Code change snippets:
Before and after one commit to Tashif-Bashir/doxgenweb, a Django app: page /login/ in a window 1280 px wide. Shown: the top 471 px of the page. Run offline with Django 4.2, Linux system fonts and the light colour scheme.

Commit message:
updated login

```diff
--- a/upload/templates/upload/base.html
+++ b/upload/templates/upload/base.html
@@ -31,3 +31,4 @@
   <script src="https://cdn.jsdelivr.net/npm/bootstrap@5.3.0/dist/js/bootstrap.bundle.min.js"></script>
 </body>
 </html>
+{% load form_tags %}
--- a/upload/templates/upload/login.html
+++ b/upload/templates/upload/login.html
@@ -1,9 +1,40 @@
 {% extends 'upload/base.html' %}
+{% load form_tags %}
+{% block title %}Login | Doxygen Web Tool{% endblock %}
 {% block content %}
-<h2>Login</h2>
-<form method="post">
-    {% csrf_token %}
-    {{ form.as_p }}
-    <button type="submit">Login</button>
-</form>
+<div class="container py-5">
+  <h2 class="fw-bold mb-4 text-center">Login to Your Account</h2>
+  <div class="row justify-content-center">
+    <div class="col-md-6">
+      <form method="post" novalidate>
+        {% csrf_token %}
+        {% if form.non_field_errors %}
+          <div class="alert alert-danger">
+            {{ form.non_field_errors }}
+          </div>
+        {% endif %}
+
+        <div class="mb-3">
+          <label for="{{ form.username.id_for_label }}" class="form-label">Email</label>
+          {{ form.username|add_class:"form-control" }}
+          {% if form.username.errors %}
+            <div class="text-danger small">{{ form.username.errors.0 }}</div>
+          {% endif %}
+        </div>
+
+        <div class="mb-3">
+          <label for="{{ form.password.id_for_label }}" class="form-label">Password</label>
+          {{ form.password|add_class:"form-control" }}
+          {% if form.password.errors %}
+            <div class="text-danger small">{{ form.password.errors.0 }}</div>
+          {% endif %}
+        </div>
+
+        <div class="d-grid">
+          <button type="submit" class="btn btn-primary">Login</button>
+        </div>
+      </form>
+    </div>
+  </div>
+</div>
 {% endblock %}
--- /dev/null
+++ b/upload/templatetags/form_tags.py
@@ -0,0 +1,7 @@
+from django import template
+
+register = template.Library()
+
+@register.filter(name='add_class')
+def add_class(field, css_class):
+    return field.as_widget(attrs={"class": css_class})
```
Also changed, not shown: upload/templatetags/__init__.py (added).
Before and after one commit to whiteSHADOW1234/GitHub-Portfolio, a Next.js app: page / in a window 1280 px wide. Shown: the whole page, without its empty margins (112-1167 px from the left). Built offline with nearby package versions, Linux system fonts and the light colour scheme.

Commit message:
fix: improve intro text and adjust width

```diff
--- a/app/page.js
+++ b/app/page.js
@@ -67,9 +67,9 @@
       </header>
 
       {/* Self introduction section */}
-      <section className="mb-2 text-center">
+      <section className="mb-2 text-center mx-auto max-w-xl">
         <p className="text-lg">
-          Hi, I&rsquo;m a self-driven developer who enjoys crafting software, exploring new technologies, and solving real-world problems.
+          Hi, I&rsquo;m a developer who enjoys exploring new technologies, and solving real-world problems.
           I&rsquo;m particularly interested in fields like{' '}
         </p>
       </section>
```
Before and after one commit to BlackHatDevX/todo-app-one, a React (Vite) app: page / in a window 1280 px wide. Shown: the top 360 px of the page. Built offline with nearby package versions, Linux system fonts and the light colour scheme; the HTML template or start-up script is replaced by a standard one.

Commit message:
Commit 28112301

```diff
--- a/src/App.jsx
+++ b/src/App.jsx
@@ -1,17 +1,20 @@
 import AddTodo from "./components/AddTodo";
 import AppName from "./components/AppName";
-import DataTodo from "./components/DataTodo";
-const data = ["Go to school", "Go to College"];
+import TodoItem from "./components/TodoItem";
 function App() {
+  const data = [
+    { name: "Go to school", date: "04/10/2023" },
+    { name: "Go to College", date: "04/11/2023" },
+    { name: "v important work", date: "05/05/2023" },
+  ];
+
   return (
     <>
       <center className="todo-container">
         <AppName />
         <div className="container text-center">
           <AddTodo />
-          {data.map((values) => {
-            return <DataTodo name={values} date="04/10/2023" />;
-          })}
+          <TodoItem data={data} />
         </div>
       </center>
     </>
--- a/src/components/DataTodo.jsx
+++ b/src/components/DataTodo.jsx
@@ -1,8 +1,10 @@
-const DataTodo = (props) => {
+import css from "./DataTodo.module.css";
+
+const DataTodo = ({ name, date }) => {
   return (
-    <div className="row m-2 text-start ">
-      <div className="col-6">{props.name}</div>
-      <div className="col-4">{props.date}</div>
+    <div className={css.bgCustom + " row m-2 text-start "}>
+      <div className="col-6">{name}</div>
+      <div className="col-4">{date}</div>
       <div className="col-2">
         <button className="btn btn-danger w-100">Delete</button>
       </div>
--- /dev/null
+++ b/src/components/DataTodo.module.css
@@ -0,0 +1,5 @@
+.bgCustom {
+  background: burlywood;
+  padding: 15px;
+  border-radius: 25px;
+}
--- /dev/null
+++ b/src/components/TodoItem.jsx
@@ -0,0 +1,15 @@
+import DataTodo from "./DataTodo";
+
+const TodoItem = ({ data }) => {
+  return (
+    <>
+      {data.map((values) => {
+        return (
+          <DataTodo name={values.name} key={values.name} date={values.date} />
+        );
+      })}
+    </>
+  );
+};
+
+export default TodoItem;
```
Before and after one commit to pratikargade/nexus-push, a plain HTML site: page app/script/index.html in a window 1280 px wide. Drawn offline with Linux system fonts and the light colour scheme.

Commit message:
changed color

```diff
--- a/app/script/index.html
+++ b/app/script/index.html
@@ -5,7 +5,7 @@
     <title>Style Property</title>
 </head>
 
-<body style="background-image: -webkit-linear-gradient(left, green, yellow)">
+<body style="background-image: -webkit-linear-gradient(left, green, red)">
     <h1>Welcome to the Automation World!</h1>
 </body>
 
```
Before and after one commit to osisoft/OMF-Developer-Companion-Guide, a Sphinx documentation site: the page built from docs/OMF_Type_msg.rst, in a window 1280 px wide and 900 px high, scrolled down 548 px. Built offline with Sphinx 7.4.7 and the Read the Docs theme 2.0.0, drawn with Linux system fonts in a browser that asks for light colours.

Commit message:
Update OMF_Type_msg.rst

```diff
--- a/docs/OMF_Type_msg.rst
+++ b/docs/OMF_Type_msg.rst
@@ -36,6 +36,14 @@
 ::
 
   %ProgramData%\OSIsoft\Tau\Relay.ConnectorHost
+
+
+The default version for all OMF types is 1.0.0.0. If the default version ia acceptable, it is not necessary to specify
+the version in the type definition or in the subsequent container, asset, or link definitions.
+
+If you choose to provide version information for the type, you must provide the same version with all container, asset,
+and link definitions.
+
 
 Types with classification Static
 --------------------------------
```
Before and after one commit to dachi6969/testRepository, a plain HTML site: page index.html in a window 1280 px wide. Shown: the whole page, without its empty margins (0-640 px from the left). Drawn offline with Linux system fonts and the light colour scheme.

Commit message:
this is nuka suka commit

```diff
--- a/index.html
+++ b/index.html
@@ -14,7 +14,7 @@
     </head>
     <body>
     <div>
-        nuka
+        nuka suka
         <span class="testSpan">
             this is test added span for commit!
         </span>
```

• _PROBLEM REQUIREMENTS_
Across the records above, how many lines does the word "rsquo" appear on? Reply with the number only.

• _TASK RESPONSE_
3